**ASSIGNED TASK**
How many lines below contain the word "block"? Reply solely with the number.
EXTRACTED ENTRIES section start
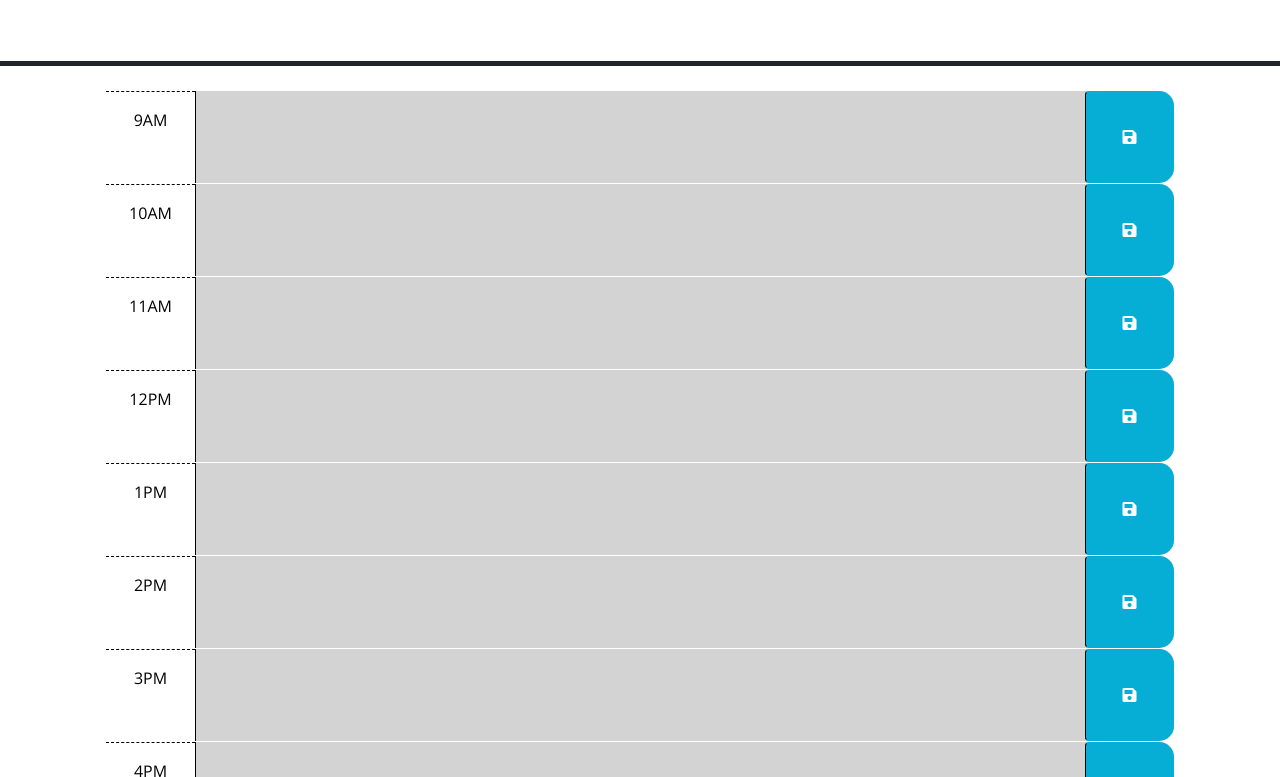
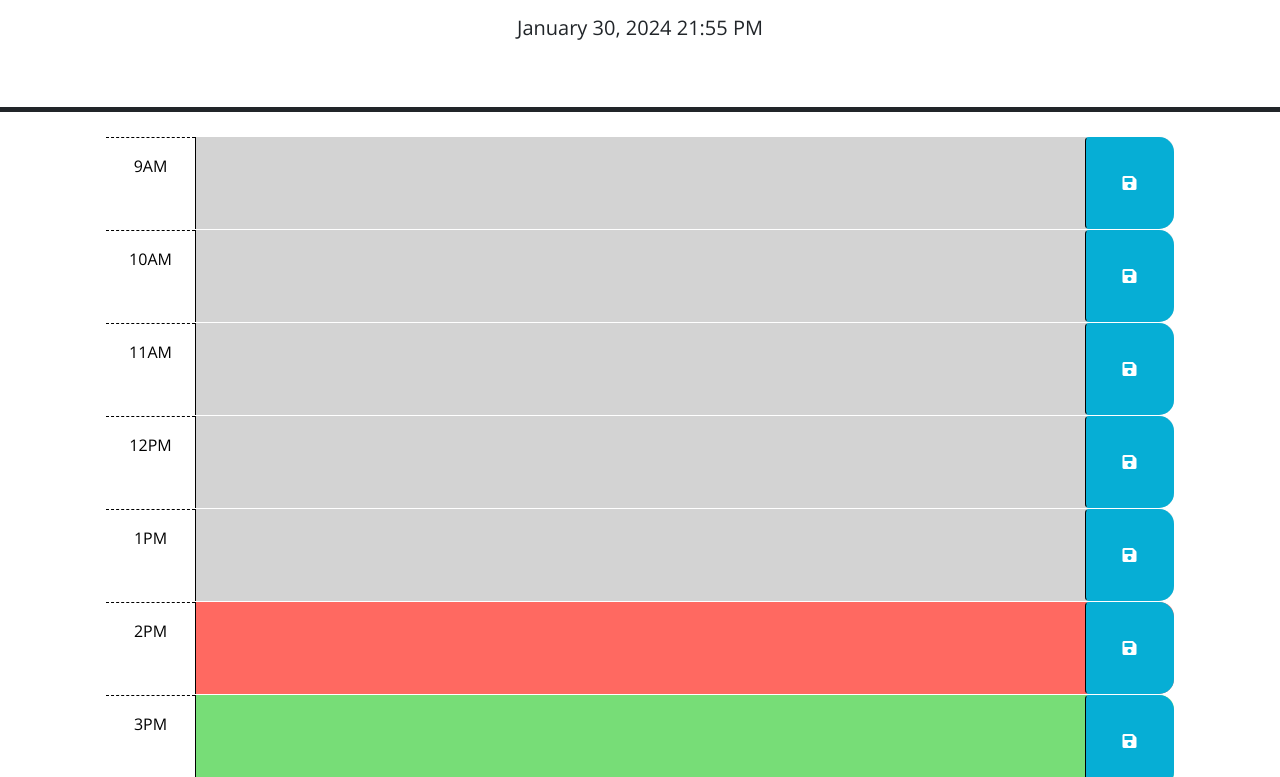
Before and after one commit to AngelShex/Schedule-Planner, a plain HTML site: page index.html in a window 1280 px wide. Shown: the part 166-943 px from the top of the page. Drawn offline with nearby package versions, Linux system fonts and the light colour scheme.

```diff
--- a/index.html
+++ b/index.html
@@ -119,7 +119,7 @@
         </button>
       </div>
 
-      <div id="hour-2" class="row time-block past">
+      <div id="hour-2" class="row time-block present">
         <div class="col-2 col-md-1 hour text-center py-3">2PM</div>
         <textarea class="col-8 col-md-10 description" rows="3"> </textarea>
         <button class="btn saveBtn col-2 col-md-1" aria-label="save">
@@ -127,7 +127,7 @@
         </button>
       </div>
 
-      <div id="hour-3" class="row time-block past">
+      <div id="hour-3" class="row time-block future">
         <div class="col-2 col-md-1 hour text-center py-3">3PM</div>
         <textarea class="col-8 col-md-10 description" rows="3"> </textarea>
         <button class="btn saveBtn col-2 col-md-1" aria-label="save">
@@ -136,7 +136,7 @@
       </div>
 
 
-<div id="hour-4" class="row time-block past">
+<div id="hour-4" class="row time-block future">
         <div class="col-2 col-md-1 hour text-center py-3">4PM</div>
         <textarea class="col-8 col-md-10 description" rows="3"> </textarea>
         <button class="btn saveBtn col-2 col-md-1" aria-label="save">
@@ -146,7 +146,7 @@
 
 
 
-         <div id="hour-5" class="row time-block past">
+         <div id="hour-5" class="row time-block future">
           <div class="col-2 col-md-1 hour text-center py-3">5PM</div>
           <textarea class="col-8 col-md-10 description" rows="3"> </textarea>
           <button class="btn saveBtn col-2 col-md-1" aria-label="save">
--- a/script.js
+++ b/script.js
@@ -22,7 +22,72 @@ $(function () {
     // current hour in 24-hour time?
     //
 var currentHour = dayjs().hour();
-var pwdGen = Math.random(arr * leng);
+var myDay = [
+{
+    id: "hour-9",
+    hour: "09",
+    time: "09",
+    meridiem: "am",
+    reminder: ""
+},
+{
+    id: "hour-10",
+    hour: "10",
+    time: "10",
+    meridiem: "am",
+    reminder: ""
+},
+{
+    id: "hour-11",
+    hour: "11",
+    time: "11",
+    meridiem: "am",
+    reminder: ""
+},
+{
+    id: "hour-12",
+    hour: "12",
+    time: "12",
+    meridiem: "pm",
+    reminder: ""
+},
+{
+    id: "hour-1",
+    hour: "01",
+    time: "13",
+    meridiem: "pm",
+    reminder: ""
+},
+{
+    id: "hour-2",
+    hour: "02",
+    time: "14",
+    meridiem: "pm",
+    reminder: ""
+},
+{
+    id: "hour-3",
+    hour: "03",
+    time: "15",
+    meridiem: "pm",
+    reminder: ""
+},
+{
+    id: "hour-4",
+    hour: "04",
+    time: "16",
+    meridiem: "pm",
+    reminder: ""
+},
+{
+    id: "hour-5",
+    hour: "05",
+    time: "17",
+    meridiem: "pm",
+    reminder: ""
+},
+]
+
 
 
 
```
EXTRACTED ENTRIES section end
**ANSWER SPACE**
8